Before-and-after change records:

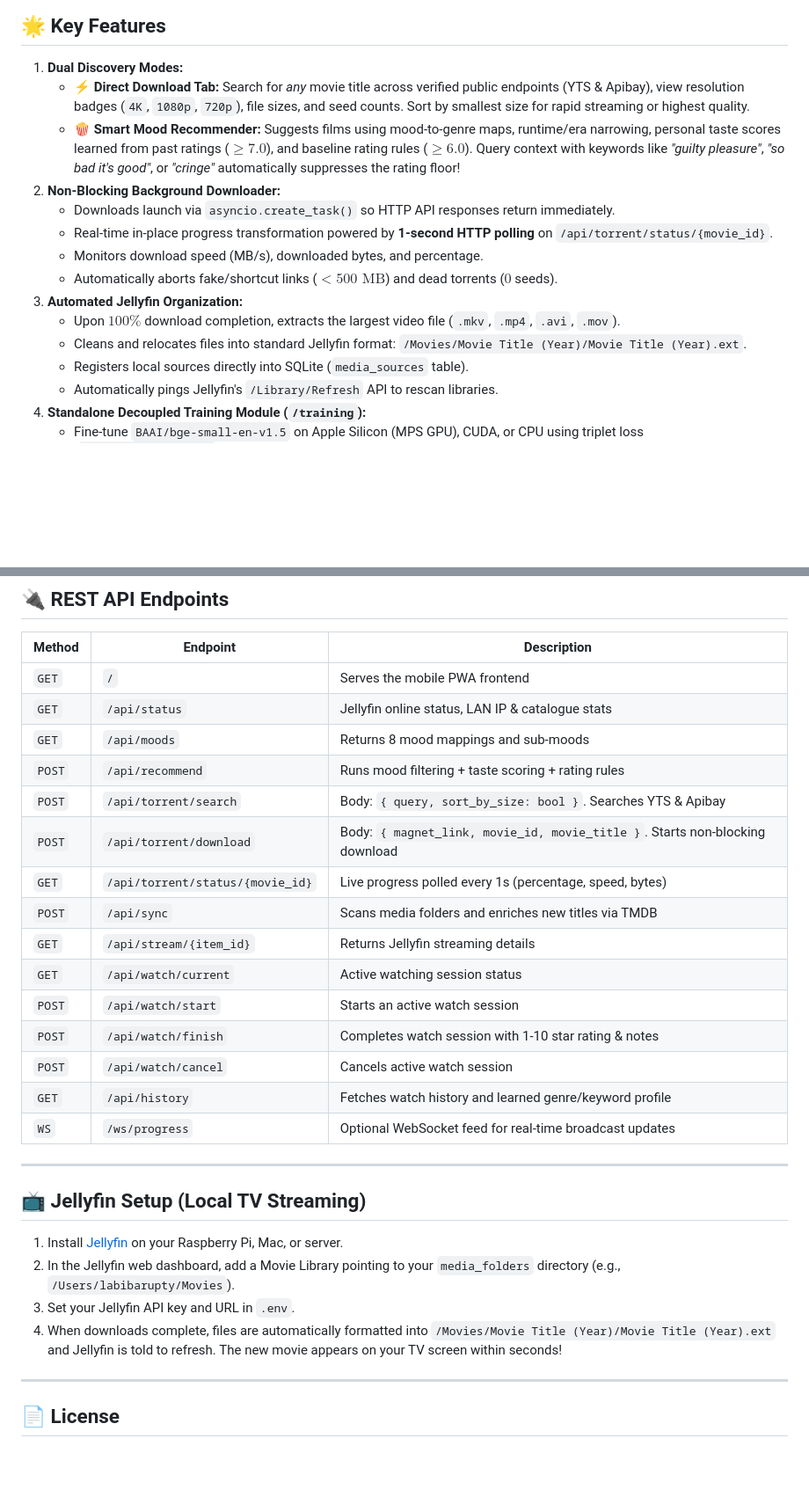
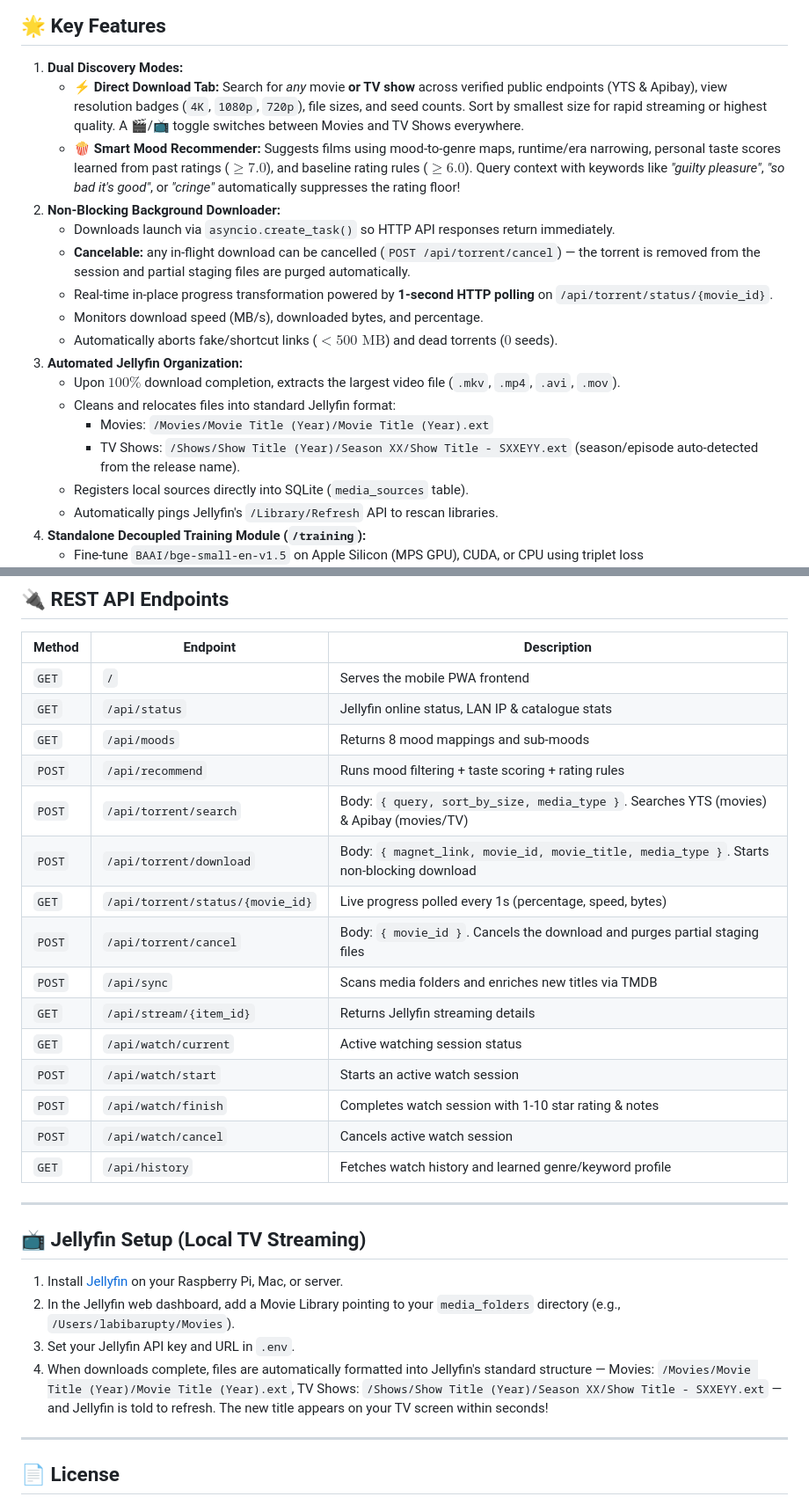
Before and after one commit to rupaai/smart-recommender-player, a Markdown page: README.md, 2 parts joined by grey strips. Shown at 88% size. Rendered like a GitHub page; blank space fills up the shorter version.

Commit message:
update readme for tv shows

```diff
--- a/README.md
+++ b/README.md
@@ -9,16 +9,19 @@ Features a **Mobile-First PWA**, a **Direct Search & Download Subsystem** for in
 ## 🌟 Key Features
 
 1. **Dual Discovery Modes:**
-   - ⚡ **Direct Download Tab:** Search for *any* movie title across verified public endpoints (YTS & Apibay), view resolution badges (`4K`, `1080p`, `720p`), file sizes, and seed counts. Sort by smallest size for rapid streaming or highest quality.
+   - ⚡ **Direct Download Tab:** Search for *any* movie **or TV show** across verified public endpoints (YTS & Apibay), view resolution badges (`4K`, `1080p`, `720p`), file sizes, and seed counts. Sort by smallest size for rapid streaming or highest quality. A 🎬/📺 toggle switches between Movies and TV Shows everywhere.
    - 🍿 **Smart Mood Recommender:** Suggests films using mood-to-genre maps, runtime/era narrowing, personal taste scores learned from past ratings ($\ge 7.0$), and baseline rating rules ($\ge 6.0$). Query context with keywords like *"guilty pleasure"*, *"so bad it's good"*, or *"cringe"* automatically suppresses the rating floor!
 2. **Non-Blocking Background Downloader:**
    - Downloads launch via `asyncio.create_task()` so HTTP API responses return immediately.
+   - **Cancelable:** any in-flight download can be cancelled (`POST /api/torrent/cancel`) — the torrent is removed from the session and partial staging files are purged automatically.
    - Real-time in-place progress transformation powered by **1-second HTTP polling** on `/api/torrent/status/{movie_id}`.
    - Monitors download speed (MB/s), downloaded bytes, and percentage.
    - Automatically aborts fake/shortcut links ($< 500\text{ MB}$) and dead torrents ($0$ seeds).
 3. **Automated Jellyfin Organization:**
    - Upon $100\%$ download completion, extracts the largest video file (`.mkv`, `.mp4`, `.avi`, `.mov`).
-   - Cleans and relocates files into standard Jellyfin format: `/Movies/Movie Title (Year)/Movie Title (Year).ext`.
+   - Cleans and relocates files into standard Jellyfin format:
+     - Movies: `/Movies/Movie Title (Year)/Movie Title (Year).ext`
+     - TV Shows: `/Shows/Show Title (Year)/Season XX/Show Title - SXXEYY.ext` (season/episode auto-detected from the release name).
    - Registers local sources directly into SQLite (`media_sources` table).
    - Automatically pings Jellyfin's `/Library/Refresh` API to rescan libraries.
 4. **Standalone Decoupled Training Module (`/training`):**
@@ -243,9 +246,10 @@ cp model.onnx ../models/model.onnx
 | `GET` | `/api/status` | Jellyfin online status, LAN IP & catalogue stats |
 | `GET` | `/api/moods` | Returns 8 mood mappings and sub-moods |
 | `POST` | `/api/recommend` | Runs mood filtering + taste scoring + rating rules |
-| `POST` | `/api/torrent/search` | Body: `{ query, sort_by_size: bool }`. Searches YTS & Apibay |
-| `POST` | `/api/torrent/download` | Body: `{ magnet_link, movie_id, movie_title }`. Starts non-blocking download |
+| `POST` | `/api/torrent/search` | Body: `{ query, sort_by_size, media_type }`. Searches YTS (movies) & Apibay (movies/TV) |
+| `POST` | `/api/torrent/download` | Body: `{ magnet_link, movie_id, movie_title, media_type }`. Starts non-blocking download |
 | `GET` | `/api/torrent/status/{movie_id}` | Live progress polled every 1s (percentage, speed, bytes) |
+| `POST` | `/api/torrent/cancel` | Body: `{ movie_id }`. Cancels the download and purges partial staging files |
 | `POST` | `/api/sync` | Scans media folders and enriches new titles via TMDB |
 | `GET` | `/api/stream/{item_id}` | Returns Jellyfin streaming details |
 | `GET` | `/api/watch/current` | Active watching session status |
@@ -253,7 +257,6 @@ cp model.onnx ../models/model.onnx
 | `POST` | `/api/watch/finish` | Completes watch session with 1-10 star rating & notes |
 | `POST` | `/api/watch/cancel` | Cancels active watch session |
 | `GET` | `/api/history` | Fetches watch history and learned genre/keyword profile |
-| `WS` | `/ws/progress` | Optional WebSocket feed for real-time broadcast updates |
 
 ---
 
@@ -262,7 +265,7 @@ cp model.onnx ../models/model.onnx
 1. Install [Jellyfin](https://jellyfin.org/) on your Raspberry Pi, Mac, or server.
 2. In the Jellyfin web dashboard, add a Movie Library pointing to your `media_folders` directory (e.g., `/Users/labibarupty/Movies`).
 3. Set your Jellyfin API key and URL in `.env`.
-4. When downloads complete, files are automatically formatted into `/Movies/Movie Title (Year)/Movie Title (Year).ext` and Jellyfin is told to refresh. The new movie appears on your TV screen within seconds!
+4. When downloads complete, files are automatically formatted into Jellyfin's standard structure — Movies: `/Movies/Movie Title (Year)/Movie Title (Year).ext`, TV Shows: `/Shows/Show Title (Year)/Season XX/Show Title - SXXEYY.ext` — and Jellyfin is told to refresh. The new title appears on your TV screen within seconds!
 
 ---
 
```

Work to complete: The answer must be the data above, repeated exactly, with no pictures.

Reply to the exercise:
Before and after one commit to rupaai/smart-recommender-player, a Markdown page: README.md, 2 parts joined by grey strips. Shown at 88% size. Rendered like a GitHub page; blank space fills up the shorter version.

Commit message:
update readme for tv shows

```diff
--- a/README.md
+++ b/README.md
@@ -9,16 +9,19 @@ Features a **Mobile-First PWA**, a **Direct Search & Download Subsystem** for in
 ## 🌟 Key Features
 
 1. **Dual Discovery Modes:**
-   - ⚡ **Direct Download Tab:** Search for *any* movie title across verified public endpoints (YTS & Apibay), view resolution badges (`4K`, `1080p`, `720p`), file sizes, and seed counts. Sort by smallest size for rapid streaming or highest quality.
+   - ⚡ **Direct Download Tab:** Search for *any* movie **or TV show** across verified public endpoints (YTS & Apibay), view resolution badges (`4K`, `1080p`, `720p`), file sizes, and seed counts. Sort by smallest size for rapid streaming or highest quality. A 🎬/📺 toggle switches between Movies and TV Shows everywhere.
    - 🍿 **Smart Mood Recommender:** Suggests films using mood-to-genre maps, runtime/era narrowing, personal taste scores learned from past ratings ($\ge 7.0$), and baseline rating rules ($\ge 6.0$). Query context with keywords like *"guilty pleasure"*, *"so bad it's good"*, or *"cringe"* automatically suppresses the rating floor!
 2. **Non-Blocking Background Downloader:**
    - Downloads launch via `asyncio.create_task()` so HTTP API responses return immediately.
+   - **Cancelable:** any in-flight download can be cancelled (`POST /api/torrent/cancel`) — the torrent is removed from the session and partial staging files are purged automatically.
    - Real-time in-place progress transformation powered by **1-second HTTP polling** on `/api/torrent/status/{movie_id}`.
    - Monitors download speed (MB/s), downloaded bytes, and percentage.
    - Automatically aborts fake/shortcut links ($< 500\text{ MB}$) and dead torrents ($0$ seeds).
 3. **Automated Jellyfin Organization:**
    - Upon $100\%$ download completion, extracts the largest video file (`.mkv`, `.mp4`, `.avi`, `.mov`).
-   - Cleans and relocates files into standard Jellyfin format: `/Movies/Movie Title (Year)/Movie Title (Year).ext`.
+   - Cleans and relocates files into standard Jellyfin format:
+     - Movies: `/Movies/Movie Title (Year)/Movie Title (Year).ext`
+     - TV Shows: `/Shows/Show Title (Year)/Season XX/Show Title - SXXEYY.ext` (season/episode auto-detected from the release name).
    - Registers local sources directly into SQLite (`media_sources` table).
    - Automatically pings Jellyfin's `/Library/Refresh` API to rescan libraries.
 4. **Standalone Decoupled Training Module (`/training`):**
@@ -243,9 +246,10 @@ cp model.onnx ../models/model.onnx
 | `GET` | `/api/status` | Jellyfin online status, LAN IP & catalogue stats |
 | `GET` | `/api/moods` | Returns 8 mood mappings and sub-moods |
 | `POST` | `/api/recommend` | Runs mood filtering + taste scoring + rating rules |
-| `POST` | `/api/torrent/search` | Body: `{ query, sort_by_size: bool }`. Searches YTS & Apibay |
-| `POST` | `/api/torrent/download` | Body: `{ magnet_link, movie_id, movie_title }`. Starts non-blocking download |
+| `POST` | `/api/torrent/search` | Body: `{ query, sort_by_size, media_type }`. Searches YTS (movies) & Apibay (movies/TV) |
+| `POST` | `/api/torrent/download` | Body: `{ magnet_link, movie_id, movie_title, media_type }`. Starts non-blocking download |
 | `GET` | `/api/torrent/status/{movie_id}` | Live progress polled every 1s (percentage, speed, bytes) |
+| `POST` | `/api/torrent/cancel` | Body: `{ movie_id }`. Cancels the download and purges partial staging files |
 | `POST` | `/api/sync` | Scans media folders and enriches new titles via TMDB |
 | `GET` | `/api/stream/{item_id}` | Returns Jellyfin streaming details |
 | `GET` | `/api/watch/current` | Active watching session status |
@@ -253,7 +257,6 @@ cp model.onnx ../models/model.onnx
 | `POST` | `/api/watch/finish` | Completes watch session with 1-10 star rating & notes |
 | `POST` | `/api/watch/cancel` | Cancels active watch session |
 | `GET` | `/api/history` | Fetches watch history and learned genre/keyword profile |
-| `WS` | `/ws/progress` | Optional WebSocket feed for real-time broadcast updates |
 
 ---
 
@@ -262,7 +265,7 @@ cp model.onnx ../models/model.onnx
 1. Install [Jellyfin](https://jellyfin.org/) on your Raspberry Pi, Mac, or server.
 2. In the Jellyfin web dashboard, add a Movie Library pointing to your `media_folders` directory (e.g., `/Users/labibarupty/Movies`).
 3. Set your Jellyfin API key and URL in `.env`.
-4. When downloads complete, files are automatically formatted into `/Movies/Movie Title (Year)/Movie Title (Year).ext` and Jellyfin is told to refresh. The new movie appears on your TV screen within seconds!
+4. When downloads complete, files are automatically formatted into Jellyfin's standard structure — Movies: `/Movies/Movie Title (Year)/Movie Title (Year).ext`, TV Shows: `/Shows/Show Title (Year)/Season XX/Show Title - SXXEYY.ext` — and Jellyfin is told to refresh. The new title appears on your TV screen within seconds!
 
 ---
 
```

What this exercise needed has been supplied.